The new “OpenRTB” online ad exchange platform–consumer protection and privacy concerns

Both Advertising Age and report on the new “real-time bidding” consortium.  Real-time bidding stands for a process where each of us are tracked and sold to the highest bidder, in real-time, so we can be targeted with ads (from financial products to pharmaceuticals to travel and more).  The OpenRTB effort provides “industry standards for communication between buyers of advertising and sellers of publisher inventory.”  Initial members include leading data targeting companies Data Xu, MediaMath, Turn, Ad Meld, Pubmatic and the Rubicon Project.

The further integration of data tracking and selling platforms raises consumer protection, privacy and competition issues.  Consumers need to be able to decide for themselves about whether they wish to be targeted through such exchanges.  The consortium offers its online ad partners tools to streamline the digital marketing process.  Where are the tools for a consumer–so they can determine how they are treated online through these anonymous and impersonal systems?  In its haste to advance online behavioral targeting, the new OpenRTB consortium appears to have left privacy and consumer choice and control aside.
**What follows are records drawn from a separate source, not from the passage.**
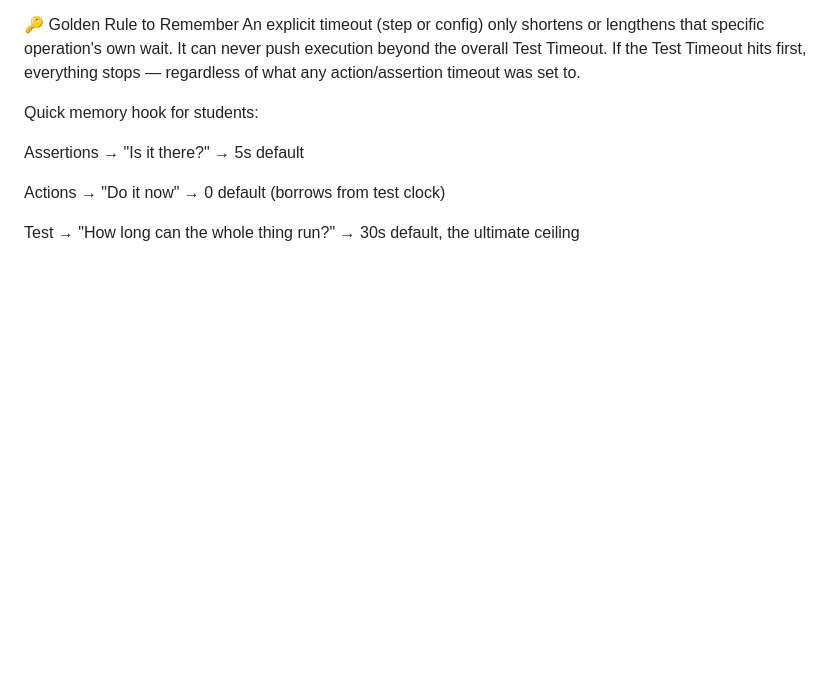
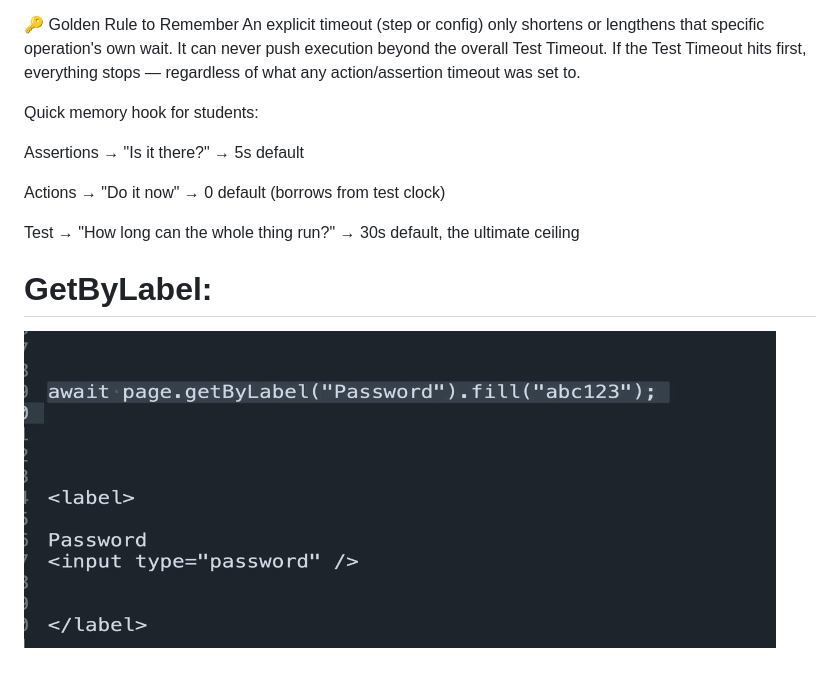
Before and after one commit to RutujaWayase/Playwright-E2E, a Markdown page: README.md, the part around the change. Rendered like a GitHub page; pictures changed too: image-17.png (added); blank space fills up the shorter version.

```diff
--- a/README.md
+++ b/README.md
@@ -532,3 +532,7 @@ Assertions → "Is it there?" → 5s default
 Actions → "Do it now" → 0 default (borrows from test clock)
 
 Test → "How long can the whole thing run?" → 30s default, the ultimate ceiling
+
+# GetByLabel:
+
+![alt text](image-17.png)
```
Also changed, not shown: allure-results/eff4cd16-5501-4e28-aed4-3d5f1f25652c-attachment.png (added), 5 other files.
Regulators, privacy and consumer advocates and others will need to maintain a close watch on the new online targeting alliance.  Meanwhile, we hope that this new group will adopt new consumer protection safeguards–and not rely on the flimsy argument that groups such as the NAI and triangled icons somehow protect the public.
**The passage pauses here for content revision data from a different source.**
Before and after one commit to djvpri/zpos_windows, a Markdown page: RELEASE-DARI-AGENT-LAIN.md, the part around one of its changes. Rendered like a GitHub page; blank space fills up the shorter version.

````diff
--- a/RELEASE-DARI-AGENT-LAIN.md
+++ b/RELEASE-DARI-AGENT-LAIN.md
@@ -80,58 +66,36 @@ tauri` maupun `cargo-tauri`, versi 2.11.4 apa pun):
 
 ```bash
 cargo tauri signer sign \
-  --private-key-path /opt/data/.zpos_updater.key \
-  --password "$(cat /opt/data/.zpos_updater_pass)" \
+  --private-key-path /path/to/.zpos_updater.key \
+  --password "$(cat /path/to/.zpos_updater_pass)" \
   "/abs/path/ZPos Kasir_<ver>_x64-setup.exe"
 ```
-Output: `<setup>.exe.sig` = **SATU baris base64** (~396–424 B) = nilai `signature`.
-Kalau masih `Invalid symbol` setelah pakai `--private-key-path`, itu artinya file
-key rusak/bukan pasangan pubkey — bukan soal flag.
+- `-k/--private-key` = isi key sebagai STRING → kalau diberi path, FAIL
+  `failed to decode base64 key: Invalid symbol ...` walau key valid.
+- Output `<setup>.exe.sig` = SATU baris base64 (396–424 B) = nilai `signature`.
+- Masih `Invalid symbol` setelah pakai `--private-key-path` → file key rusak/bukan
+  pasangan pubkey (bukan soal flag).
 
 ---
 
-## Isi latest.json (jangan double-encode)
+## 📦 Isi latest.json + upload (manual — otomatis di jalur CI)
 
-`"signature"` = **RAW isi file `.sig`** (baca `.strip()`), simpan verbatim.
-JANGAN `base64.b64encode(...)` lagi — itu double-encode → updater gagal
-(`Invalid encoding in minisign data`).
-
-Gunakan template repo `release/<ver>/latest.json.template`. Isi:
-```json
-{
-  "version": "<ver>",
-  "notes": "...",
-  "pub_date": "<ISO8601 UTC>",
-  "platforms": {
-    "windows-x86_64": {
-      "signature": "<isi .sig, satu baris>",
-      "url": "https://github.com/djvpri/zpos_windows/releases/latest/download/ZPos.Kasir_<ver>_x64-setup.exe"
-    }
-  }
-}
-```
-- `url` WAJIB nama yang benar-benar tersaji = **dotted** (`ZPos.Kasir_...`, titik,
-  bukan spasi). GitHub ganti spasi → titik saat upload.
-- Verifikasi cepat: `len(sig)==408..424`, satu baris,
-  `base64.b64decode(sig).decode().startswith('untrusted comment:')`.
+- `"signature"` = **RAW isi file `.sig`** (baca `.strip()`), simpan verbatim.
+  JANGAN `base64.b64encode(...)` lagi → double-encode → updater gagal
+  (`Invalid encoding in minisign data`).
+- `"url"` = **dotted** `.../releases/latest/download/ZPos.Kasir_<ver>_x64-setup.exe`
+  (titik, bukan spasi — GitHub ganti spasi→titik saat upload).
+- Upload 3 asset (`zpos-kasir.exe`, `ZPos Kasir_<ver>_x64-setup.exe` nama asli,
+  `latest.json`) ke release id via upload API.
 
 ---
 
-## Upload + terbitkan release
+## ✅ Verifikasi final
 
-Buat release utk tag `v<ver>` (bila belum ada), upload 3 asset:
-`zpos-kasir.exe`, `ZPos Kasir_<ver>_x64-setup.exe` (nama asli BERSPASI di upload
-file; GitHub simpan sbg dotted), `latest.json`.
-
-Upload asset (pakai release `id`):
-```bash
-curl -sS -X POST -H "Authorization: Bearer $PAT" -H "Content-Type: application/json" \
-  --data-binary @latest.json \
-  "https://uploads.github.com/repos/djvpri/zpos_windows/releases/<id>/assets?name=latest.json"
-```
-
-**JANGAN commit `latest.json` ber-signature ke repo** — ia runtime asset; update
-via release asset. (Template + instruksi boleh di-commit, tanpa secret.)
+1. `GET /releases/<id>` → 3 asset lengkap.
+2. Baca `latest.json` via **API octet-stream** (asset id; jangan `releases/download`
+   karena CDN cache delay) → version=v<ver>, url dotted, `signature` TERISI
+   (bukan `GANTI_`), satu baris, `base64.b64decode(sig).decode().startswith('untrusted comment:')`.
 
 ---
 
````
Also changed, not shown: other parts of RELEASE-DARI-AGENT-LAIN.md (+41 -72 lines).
Author: jeff

Jeff Chester is executive director of the Center for Digital Democracy. A former journalist and filmmaker, Jeff's book on U.S. electronic media politics, entitled "Digital Destiny: New Media and the Future of Democracy" was published by The New Press in January 2007. He is now working on a new book about interactive advertising and the public interest.